Report back each line of the records that contains the string "font".

Itemized modification records:
Segment Open

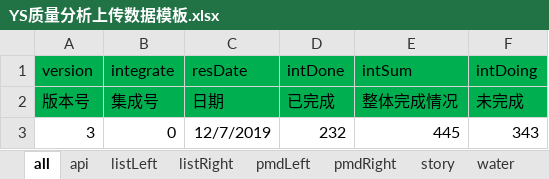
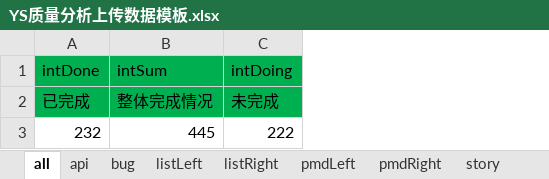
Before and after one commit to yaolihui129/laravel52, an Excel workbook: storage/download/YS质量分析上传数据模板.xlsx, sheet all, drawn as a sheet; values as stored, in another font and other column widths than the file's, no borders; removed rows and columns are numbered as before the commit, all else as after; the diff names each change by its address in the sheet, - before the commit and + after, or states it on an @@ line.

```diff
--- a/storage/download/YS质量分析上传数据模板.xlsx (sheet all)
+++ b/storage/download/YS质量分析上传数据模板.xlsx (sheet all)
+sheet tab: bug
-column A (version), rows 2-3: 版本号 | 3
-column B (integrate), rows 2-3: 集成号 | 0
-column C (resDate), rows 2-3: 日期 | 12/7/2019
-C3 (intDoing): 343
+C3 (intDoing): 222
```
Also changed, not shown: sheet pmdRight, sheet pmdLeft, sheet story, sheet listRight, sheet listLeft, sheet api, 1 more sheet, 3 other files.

Segment Closed
Segment Open

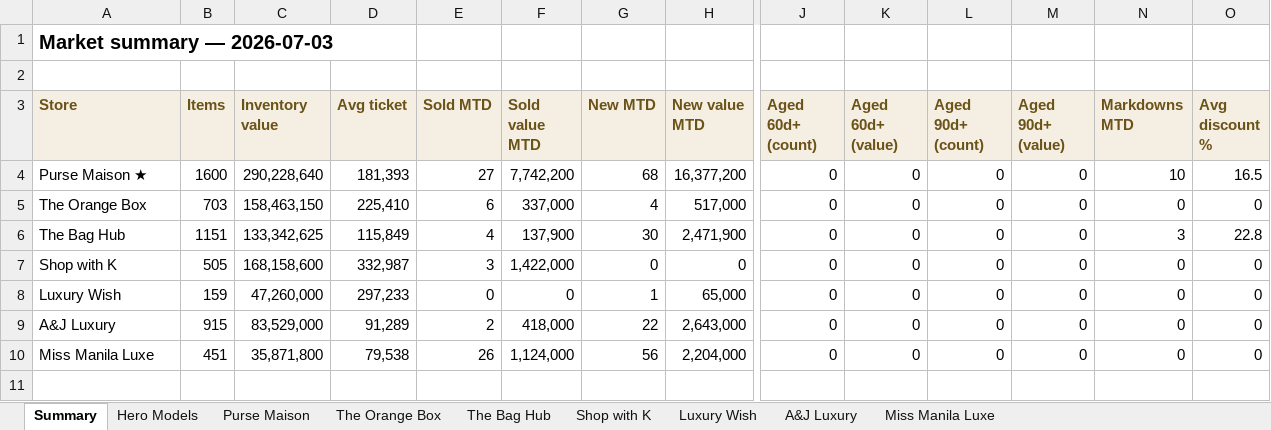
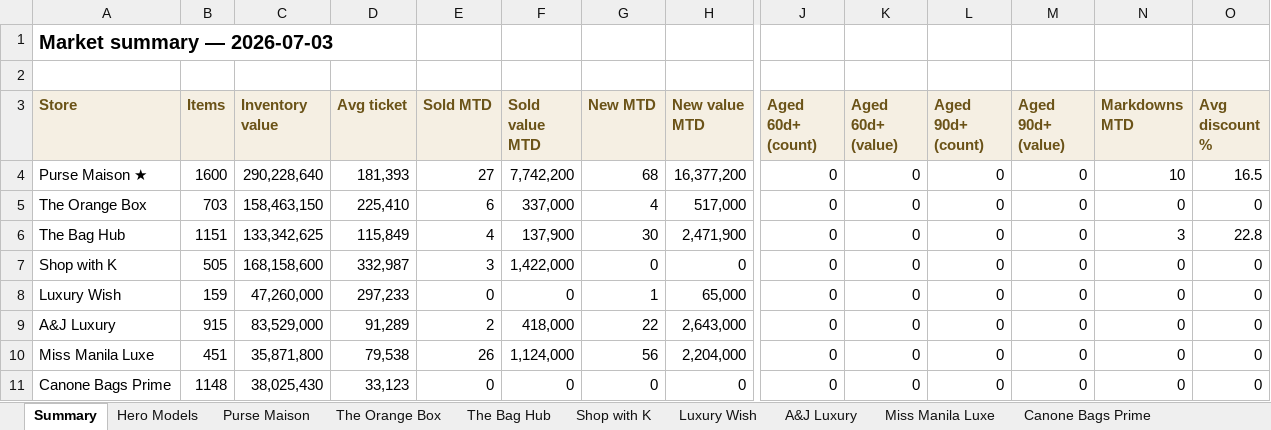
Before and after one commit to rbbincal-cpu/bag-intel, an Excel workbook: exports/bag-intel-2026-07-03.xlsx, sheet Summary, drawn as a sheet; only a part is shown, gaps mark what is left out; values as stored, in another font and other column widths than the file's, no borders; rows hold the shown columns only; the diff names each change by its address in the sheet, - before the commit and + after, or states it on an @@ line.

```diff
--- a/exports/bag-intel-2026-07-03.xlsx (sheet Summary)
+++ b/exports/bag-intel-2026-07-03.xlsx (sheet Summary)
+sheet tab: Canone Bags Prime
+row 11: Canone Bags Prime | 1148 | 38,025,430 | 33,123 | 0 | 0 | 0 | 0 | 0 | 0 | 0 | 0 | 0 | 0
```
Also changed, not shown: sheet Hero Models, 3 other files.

Segment Closed

**Answer for this exercise:**
Before and after one commit to yaolihui129/laravel52, an Excel workbook: storage/download/YS质量分析上传数据模板.xlsx, sheet all, drawn as a sheet; values as stored, in another font and other column widths than the file's, no borders; removed rows and columns are numbered as before the commit, all else as after; the diff names each change by its address in the sheet, - before the commit and + after, or states it on an @@ line.
Before and after one commit to rbbincal-cpu/bag-intel, an Excel workbook: exports/bag-intel-2026-07-03.xlsx, sheet Summary, drawn as a sheet; only a part is shown, gaps mark what is left out; values as stored, in another font and other column widths than the file's, no borders; rows hold the shown columns only; the diff names each change by its address in the sheet, - before the commit and + after, or states it on an @@ line.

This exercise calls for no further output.